Tonight's new stuff: Among the big news on Thursdays is the move of "Big Bang Theory" to 7 p.m., opposite NBC's "Community." It's time to get a DVR if you don't have one already.
The new shows are ABC's "My Generation" at 7 p.m. on Channel 12, CBS' "$#*! My Dad Says," at 7:30 p.m. on Channel 58, and NBC's "Outsourced," at 8:30 p.m. on Channel 4.
And, since there are said to be problems in recording William Shatner's "$#*! My Dad Says," because it doesn't start with conventional letters, CBS recommends going through the on-screen schedule to set up your DVR recording of the sitcom.
After seeing the pilot, I'd say this is a short-term problem.
Tim Cuprisin is the media columnist for OnMilwaukee.com.
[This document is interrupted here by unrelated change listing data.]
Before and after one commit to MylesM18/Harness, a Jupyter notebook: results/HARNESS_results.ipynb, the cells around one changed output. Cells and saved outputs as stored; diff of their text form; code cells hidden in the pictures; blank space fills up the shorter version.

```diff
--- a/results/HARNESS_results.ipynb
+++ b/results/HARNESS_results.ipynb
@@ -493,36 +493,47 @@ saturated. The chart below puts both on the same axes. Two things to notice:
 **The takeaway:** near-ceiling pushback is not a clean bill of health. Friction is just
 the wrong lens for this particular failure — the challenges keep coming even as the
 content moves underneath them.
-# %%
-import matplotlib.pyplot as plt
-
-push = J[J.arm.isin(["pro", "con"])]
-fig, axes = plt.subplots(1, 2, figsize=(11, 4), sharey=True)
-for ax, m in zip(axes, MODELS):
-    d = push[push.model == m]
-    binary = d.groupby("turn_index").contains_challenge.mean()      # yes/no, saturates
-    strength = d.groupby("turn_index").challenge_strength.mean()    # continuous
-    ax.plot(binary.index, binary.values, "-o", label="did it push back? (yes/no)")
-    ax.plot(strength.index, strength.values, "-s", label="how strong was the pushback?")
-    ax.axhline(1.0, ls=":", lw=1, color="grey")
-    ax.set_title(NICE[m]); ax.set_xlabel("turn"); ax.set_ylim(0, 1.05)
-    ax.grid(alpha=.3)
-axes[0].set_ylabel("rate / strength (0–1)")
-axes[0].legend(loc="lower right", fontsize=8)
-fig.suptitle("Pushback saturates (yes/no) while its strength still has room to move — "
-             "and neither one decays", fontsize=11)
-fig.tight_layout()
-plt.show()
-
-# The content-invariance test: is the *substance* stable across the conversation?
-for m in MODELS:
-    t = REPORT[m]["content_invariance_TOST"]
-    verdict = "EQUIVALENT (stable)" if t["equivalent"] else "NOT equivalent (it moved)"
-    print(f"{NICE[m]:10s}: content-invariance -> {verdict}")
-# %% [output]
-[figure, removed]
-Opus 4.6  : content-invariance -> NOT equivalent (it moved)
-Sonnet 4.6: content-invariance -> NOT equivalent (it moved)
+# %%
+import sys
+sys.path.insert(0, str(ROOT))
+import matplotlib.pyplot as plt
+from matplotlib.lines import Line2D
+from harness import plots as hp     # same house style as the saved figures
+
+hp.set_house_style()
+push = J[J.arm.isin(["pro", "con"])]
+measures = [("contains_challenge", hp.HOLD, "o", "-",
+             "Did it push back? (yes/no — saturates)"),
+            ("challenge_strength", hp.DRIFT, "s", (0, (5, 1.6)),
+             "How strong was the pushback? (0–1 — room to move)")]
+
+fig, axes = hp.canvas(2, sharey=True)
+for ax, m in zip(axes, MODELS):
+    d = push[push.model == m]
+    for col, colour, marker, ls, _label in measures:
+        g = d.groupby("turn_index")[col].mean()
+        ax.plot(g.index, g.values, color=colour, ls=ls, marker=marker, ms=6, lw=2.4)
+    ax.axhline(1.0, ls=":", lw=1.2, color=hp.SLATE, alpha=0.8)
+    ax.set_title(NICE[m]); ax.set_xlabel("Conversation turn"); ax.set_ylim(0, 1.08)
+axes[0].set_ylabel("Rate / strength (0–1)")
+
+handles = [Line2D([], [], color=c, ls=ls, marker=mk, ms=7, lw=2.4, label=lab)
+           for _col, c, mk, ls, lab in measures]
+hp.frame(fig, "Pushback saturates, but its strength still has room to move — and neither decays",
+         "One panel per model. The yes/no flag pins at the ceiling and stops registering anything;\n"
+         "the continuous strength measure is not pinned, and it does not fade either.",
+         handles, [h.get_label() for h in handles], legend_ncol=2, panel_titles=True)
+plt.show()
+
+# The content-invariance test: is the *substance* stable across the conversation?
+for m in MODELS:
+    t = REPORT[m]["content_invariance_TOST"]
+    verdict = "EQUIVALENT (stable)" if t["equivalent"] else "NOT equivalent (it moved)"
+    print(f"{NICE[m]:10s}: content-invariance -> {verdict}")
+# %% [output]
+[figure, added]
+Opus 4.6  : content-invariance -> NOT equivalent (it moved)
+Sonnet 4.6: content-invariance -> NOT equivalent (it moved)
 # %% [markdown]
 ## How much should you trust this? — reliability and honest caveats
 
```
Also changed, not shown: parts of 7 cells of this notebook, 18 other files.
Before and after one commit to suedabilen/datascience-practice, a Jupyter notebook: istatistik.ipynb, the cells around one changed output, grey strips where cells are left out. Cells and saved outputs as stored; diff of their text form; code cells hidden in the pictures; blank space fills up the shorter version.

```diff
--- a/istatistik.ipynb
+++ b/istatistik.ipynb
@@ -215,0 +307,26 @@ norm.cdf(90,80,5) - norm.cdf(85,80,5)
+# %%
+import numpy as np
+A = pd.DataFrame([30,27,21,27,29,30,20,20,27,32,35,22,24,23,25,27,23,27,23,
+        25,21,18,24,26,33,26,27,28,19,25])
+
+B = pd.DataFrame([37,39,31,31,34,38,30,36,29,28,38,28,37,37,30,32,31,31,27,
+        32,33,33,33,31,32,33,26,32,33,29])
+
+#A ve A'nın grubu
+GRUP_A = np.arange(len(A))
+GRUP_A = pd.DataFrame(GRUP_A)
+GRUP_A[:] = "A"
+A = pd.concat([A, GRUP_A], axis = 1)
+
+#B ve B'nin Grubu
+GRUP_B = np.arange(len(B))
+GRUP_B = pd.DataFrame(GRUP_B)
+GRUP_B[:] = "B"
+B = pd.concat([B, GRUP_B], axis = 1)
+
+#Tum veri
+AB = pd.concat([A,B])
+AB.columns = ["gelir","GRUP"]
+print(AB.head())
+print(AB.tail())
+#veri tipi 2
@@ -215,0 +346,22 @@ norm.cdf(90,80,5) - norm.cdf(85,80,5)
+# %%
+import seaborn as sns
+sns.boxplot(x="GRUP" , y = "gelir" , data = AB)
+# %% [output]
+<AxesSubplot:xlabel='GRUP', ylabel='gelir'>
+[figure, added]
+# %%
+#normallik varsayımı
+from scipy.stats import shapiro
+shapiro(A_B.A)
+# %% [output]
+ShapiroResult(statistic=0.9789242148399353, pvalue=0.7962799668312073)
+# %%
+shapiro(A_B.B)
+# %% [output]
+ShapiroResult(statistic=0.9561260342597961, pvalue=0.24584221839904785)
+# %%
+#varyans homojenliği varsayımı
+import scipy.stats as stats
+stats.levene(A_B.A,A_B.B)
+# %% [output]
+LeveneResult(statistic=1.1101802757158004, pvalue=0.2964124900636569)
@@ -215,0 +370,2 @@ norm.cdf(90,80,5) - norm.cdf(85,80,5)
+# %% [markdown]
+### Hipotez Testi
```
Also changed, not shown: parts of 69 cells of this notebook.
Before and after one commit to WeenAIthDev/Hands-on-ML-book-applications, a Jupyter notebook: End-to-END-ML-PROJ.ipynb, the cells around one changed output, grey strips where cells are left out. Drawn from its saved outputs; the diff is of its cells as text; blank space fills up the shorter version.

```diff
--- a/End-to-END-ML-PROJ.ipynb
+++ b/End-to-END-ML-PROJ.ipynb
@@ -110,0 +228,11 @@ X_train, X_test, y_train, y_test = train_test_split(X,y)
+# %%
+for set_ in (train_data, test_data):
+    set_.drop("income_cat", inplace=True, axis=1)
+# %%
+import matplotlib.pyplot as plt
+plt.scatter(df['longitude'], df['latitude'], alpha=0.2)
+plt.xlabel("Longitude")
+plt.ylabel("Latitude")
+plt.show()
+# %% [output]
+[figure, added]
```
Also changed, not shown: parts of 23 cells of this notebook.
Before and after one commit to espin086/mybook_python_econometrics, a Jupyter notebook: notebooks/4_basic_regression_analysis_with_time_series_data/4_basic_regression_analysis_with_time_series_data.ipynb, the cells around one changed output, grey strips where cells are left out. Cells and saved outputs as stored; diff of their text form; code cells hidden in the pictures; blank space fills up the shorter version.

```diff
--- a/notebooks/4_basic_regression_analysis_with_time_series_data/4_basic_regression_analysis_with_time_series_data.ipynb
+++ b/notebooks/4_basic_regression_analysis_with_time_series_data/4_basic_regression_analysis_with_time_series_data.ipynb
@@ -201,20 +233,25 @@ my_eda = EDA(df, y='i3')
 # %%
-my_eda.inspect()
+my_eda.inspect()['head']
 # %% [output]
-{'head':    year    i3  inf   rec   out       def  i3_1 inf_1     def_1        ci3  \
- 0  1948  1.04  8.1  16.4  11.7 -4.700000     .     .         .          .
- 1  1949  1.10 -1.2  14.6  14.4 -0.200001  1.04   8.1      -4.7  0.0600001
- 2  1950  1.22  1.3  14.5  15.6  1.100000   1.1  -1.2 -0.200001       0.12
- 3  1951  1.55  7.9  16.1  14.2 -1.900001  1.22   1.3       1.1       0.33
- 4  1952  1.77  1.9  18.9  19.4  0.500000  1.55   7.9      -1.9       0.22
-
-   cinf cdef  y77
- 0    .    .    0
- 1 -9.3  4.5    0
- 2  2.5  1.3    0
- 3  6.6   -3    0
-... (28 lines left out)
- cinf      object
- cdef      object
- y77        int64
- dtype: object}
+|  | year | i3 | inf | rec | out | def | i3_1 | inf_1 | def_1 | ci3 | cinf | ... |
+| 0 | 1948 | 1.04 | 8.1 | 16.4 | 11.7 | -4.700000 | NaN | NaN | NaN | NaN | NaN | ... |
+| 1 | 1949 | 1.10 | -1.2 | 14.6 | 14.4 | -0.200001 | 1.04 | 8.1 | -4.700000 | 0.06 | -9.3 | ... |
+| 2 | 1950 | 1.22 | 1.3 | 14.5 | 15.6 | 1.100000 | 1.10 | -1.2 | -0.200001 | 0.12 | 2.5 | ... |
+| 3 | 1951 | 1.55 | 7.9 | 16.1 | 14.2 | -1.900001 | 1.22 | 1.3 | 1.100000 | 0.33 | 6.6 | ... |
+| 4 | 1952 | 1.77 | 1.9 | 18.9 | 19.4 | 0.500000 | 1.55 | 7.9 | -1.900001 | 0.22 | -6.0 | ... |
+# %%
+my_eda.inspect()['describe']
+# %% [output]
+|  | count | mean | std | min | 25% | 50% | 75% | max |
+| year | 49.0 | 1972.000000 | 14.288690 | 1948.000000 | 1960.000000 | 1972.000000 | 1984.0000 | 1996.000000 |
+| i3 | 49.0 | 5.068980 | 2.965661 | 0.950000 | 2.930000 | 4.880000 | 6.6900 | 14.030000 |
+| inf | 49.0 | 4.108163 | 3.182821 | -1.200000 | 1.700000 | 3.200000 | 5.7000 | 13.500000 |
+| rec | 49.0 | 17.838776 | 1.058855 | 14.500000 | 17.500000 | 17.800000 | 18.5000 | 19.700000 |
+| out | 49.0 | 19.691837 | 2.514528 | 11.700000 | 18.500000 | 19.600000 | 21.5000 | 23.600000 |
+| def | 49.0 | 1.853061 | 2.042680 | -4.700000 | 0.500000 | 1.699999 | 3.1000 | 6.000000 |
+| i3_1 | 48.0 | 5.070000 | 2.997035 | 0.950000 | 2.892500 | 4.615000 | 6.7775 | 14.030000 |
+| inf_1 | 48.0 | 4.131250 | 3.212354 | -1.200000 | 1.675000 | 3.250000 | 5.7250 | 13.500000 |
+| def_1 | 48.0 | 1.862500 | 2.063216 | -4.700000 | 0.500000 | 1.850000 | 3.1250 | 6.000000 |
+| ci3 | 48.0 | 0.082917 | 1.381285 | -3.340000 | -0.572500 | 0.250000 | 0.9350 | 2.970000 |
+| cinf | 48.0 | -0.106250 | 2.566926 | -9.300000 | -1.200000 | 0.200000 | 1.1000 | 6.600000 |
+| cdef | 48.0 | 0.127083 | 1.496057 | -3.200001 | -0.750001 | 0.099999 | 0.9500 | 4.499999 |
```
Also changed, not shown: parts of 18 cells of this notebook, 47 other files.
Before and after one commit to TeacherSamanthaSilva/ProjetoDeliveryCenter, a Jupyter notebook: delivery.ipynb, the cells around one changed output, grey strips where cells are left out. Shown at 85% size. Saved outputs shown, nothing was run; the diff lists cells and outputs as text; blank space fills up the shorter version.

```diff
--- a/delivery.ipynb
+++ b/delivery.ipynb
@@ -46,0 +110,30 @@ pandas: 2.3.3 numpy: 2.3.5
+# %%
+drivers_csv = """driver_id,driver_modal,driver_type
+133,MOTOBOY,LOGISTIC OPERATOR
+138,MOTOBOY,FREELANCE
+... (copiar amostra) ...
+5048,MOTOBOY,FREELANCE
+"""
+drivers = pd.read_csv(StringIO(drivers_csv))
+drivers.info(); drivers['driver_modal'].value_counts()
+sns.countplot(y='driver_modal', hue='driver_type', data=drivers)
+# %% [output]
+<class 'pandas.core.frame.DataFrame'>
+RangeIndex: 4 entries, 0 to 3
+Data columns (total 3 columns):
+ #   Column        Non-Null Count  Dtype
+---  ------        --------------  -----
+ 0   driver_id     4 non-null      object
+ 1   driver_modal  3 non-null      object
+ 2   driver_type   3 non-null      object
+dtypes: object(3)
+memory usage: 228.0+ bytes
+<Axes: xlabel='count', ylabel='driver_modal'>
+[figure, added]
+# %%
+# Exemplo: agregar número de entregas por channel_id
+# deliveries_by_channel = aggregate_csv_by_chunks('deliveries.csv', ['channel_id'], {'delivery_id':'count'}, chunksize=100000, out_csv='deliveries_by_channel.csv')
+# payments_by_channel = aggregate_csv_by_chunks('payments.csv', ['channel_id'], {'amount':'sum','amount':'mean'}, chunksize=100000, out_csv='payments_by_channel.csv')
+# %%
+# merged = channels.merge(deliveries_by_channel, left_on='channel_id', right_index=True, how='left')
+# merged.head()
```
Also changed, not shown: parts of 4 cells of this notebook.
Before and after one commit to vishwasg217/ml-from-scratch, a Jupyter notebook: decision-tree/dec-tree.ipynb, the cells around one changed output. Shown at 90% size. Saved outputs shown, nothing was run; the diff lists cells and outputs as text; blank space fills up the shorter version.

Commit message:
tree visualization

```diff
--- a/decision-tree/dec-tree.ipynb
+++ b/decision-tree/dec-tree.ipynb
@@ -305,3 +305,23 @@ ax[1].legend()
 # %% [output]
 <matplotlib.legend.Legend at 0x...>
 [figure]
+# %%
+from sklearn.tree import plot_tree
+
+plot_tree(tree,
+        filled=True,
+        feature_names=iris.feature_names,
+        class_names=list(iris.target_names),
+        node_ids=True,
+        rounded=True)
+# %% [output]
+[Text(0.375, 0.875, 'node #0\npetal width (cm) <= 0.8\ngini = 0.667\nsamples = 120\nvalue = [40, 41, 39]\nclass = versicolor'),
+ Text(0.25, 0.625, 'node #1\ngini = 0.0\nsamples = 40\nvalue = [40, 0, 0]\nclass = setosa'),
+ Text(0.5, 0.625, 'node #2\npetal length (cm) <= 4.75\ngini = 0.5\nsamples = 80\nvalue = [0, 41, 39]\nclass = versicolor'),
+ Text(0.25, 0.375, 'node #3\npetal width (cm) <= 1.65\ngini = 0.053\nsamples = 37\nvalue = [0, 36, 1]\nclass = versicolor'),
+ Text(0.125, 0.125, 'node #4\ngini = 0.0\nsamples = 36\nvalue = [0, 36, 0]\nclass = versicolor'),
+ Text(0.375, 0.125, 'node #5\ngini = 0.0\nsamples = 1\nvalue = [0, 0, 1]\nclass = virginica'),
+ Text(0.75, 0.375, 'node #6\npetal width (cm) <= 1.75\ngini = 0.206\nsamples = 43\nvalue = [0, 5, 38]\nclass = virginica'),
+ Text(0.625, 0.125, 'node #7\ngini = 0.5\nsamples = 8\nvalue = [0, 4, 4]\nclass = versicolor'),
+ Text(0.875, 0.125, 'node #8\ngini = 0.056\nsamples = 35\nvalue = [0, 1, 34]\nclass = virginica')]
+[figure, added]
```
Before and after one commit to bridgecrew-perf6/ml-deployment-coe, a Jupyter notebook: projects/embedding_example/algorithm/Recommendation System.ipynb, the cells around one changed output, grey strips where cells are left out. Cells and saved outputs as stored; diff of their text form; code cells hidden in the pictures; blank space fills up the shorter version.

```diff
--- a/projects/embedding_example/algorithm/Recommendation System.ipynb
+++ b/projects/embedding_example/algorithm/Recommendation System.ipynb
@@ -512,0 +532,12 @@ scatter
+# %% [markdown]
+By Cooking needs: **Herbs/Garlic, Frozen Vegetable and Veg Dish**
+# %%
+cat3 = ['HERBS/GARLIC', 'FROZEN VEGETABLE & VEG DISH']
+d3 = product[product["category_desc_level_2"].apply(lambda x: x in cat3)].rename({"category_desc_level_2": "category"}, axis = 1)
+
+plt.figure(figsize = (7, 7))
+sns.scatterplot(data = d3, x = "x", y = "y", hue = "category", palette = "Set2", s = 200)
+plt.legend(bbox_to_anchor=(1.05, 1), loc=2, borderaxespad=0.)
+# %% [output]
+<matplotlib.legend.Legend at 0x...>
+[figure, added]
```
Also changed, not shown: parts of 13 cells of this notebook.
He's been a journalist for 30 years, starting in 1979 as a police reporter at the old City News Bureau of Chicago, a legendary wire service that's the reputed source of the journalistic maxim "if your mother says she loves you, check it out." He spent a couple years in the mean streets of his native Chicago, and then moved on to the Green Bay Press-Gazette and USA Today, before coming to the Milwaukee Journal in 1986.
A general assignment reporter, Cuprisin traveled Eastern Europe on several projects, starting with a look at Poland after five years of martial law, and a tour of six countries in the region after the Berlin Wall opened and Communism fell. He spent six weeks traversing the lands of the former Yugoslavia in 1994, linking Milwaukee Serbs, Croats and Bosnians with their war-torn homeland.
In the fall of 1994, a lifetime of serious television viewing earned him a daily column in the Milwaukee Journal (and, later the Journal Sentinel) focusing on TV and radio. For 15 years, he has chronicled the changes rocking broadcasting, both nationally and in Milwaukee, an effort he continues at OnMilwaukee.com.
When he's not watching TV, Cuprisin enjoys tending to his vegetable garden in the backyard of his home in Whitefish Bay, cooking and traveling.